* **EXERCISE BRIEF**: Repeat each entry exactly and drop the pictures.

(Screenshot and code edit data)
▶

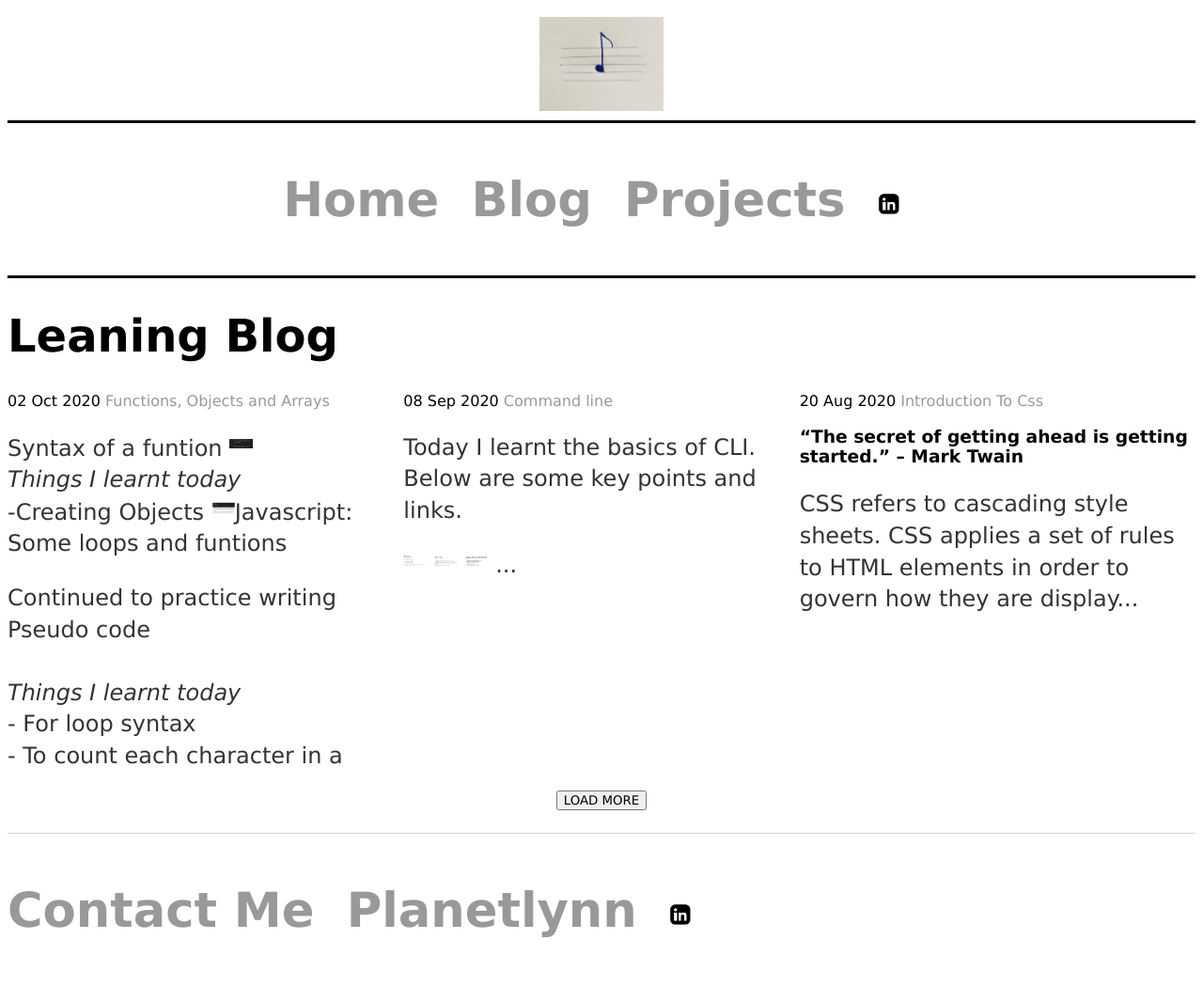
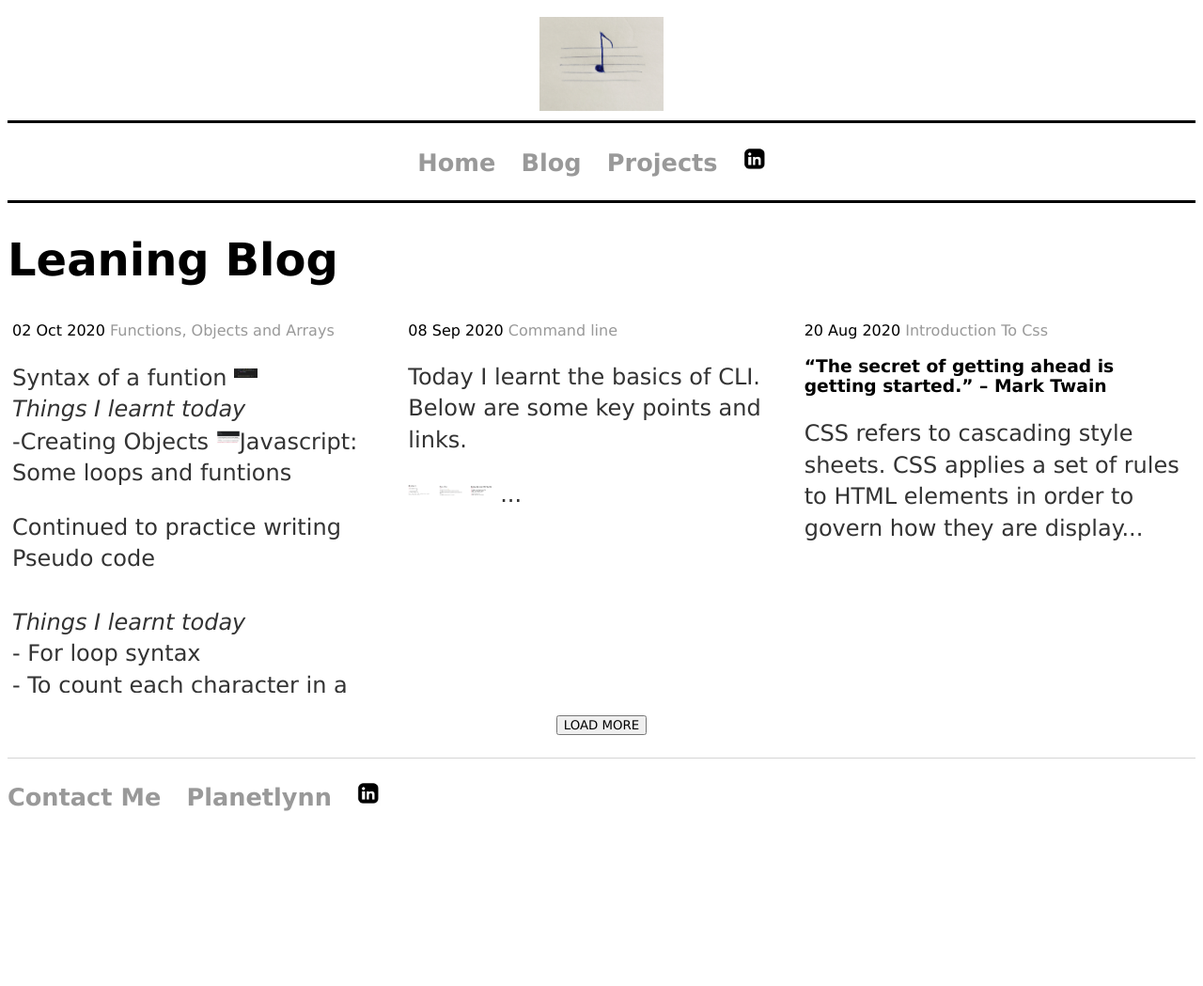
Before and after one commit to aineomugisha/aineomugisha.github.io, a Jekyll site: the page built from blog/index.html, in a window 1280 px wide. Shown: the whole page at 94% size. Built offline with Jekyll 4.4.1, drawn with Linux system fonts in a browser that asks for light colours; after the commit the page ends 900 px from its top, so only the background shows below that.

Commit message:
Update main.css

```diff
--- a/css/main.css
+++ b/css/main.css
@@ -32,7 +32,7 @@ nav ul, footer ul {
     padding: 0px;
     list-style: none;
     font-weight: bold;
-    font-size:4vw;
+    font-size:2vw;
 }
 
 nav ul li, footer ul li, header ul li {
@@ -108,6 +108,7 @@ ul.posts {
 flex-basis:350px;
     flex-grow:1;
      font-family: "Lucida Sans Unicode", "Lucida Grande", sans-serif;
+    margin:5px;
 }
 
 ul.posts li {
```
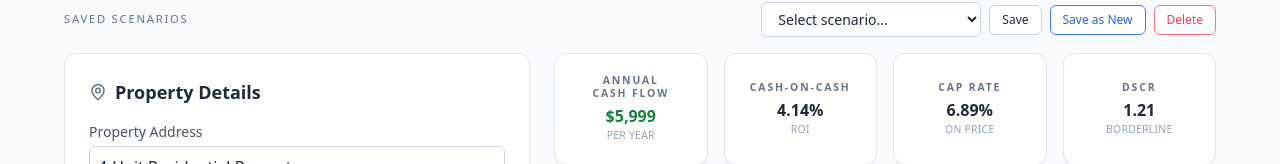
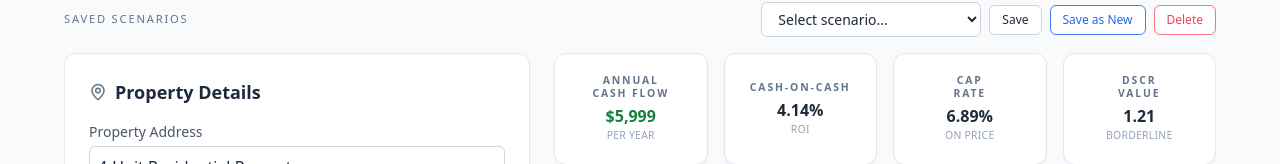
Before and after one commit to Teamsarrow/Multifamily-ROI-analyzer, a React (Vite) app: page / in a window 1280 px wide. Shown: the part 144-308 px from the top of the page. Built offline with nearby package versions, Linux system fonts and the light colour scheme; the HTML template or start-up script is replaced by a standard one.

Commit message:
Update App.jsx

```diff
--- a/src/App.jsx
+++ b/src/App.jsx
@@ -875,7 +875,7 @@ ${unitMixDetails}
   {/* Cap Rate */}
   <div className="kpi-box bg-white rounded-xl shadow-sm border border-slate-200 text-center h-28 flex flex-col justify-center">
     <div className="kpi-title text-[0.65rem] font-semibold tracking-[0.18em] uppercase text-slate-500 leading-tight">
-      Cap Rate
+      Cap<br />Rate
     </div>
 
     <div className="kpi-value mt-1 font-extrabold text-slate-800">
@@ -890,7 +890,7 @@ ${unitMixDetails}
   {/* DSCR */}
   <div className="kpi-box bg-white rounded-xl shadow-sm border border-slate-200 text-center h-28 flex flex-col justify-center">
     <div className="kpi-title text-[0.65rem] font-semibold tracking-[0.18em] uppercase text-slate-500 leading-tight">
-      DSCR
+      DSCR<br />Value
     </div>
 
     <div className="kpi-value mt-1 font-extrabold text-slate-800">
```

◀

* **RESULT FOR THIS TASK**:
Before and after one commit to aineomugisha/aineomugisha.github.io, a Jekyll site: the page built from blog/index.html, in a window 1280 px wide. Shown: the whole page at 94% size. Built offline with Jekyll 4.4.1, drawn with Linux system fonts in a browser that asks for light colours; after the commit the page ends 900 px from its top, so only the background shows below that.

Commit message:
Update main.css

```diff
--- a/css/main.css
+++ b/css/main.css
@@ -32,7 +32,7 @@ nav ul, footer ul {
     padding: 0px;
     list-style: none;
     font-weight: bold;
-    font-size:4vw;
+    font-size:2vw;
 }
 
 nav ul li, footer ul li, header ul li {
@@ -108,6 +108,7 @@ ul.posts {
 flex-basis:350px;
     flex-grow:1;
      font-family: "Lucida Sans Unicode", "Lucida Grande", sans-serif;
+    margin:5px;
 }
 
 ul.posts li {
```
Before and after one commit to Teamsarrow/Multifamily-ROI-analyzer, a React (Vite) app: page / in a window 1280 px wide. Shown: the part 144-308 px from the top of the page. Built offline with nearby package versions, Linux system fonts and the light colour scheme; the HTML template or start-up script is replaced by a standard one.

Commit message:
Update App.jsx

```diff
--- a/src/App.jsx
+++ b/src/App.jsx
@@ -875,7 +875,7 @@ ${unitMixDetails}
   {/* Cap Rate */}
   <div className="kpi-box bg-white rounded-xl shadow-sm border border-slate-200 text-center h-28 flex flex-col justify-center">
     <div className="kpi-title text-[0.65rem] font-semibold tracking-[0.18em] uppercase text-slate-500 leading-tight">
-      Cap Rate
+      Cap<br />Rate
     </div>
 
     <div className="kpi-value mt-1 font-extrabold text-slate-800">
@@ -890,7 +890,7 @@ ${unitMixDetails}
   {/* DSCR */}
   <div className="kpi-box bg-white rounded-xl shadow-sm border border-slate-200 text-center h-28 flex flex-col justify-center">
     <div className="kpi-title text-[0.65rem] font-semibold tracking-[0.18em] uppercase text-slate-500 leading-tight">
-      DSCR
+      DSCR<br />Value
     </div>
 
     <div className="kpi-value mt-1 font-extrabold text-slate-800">
```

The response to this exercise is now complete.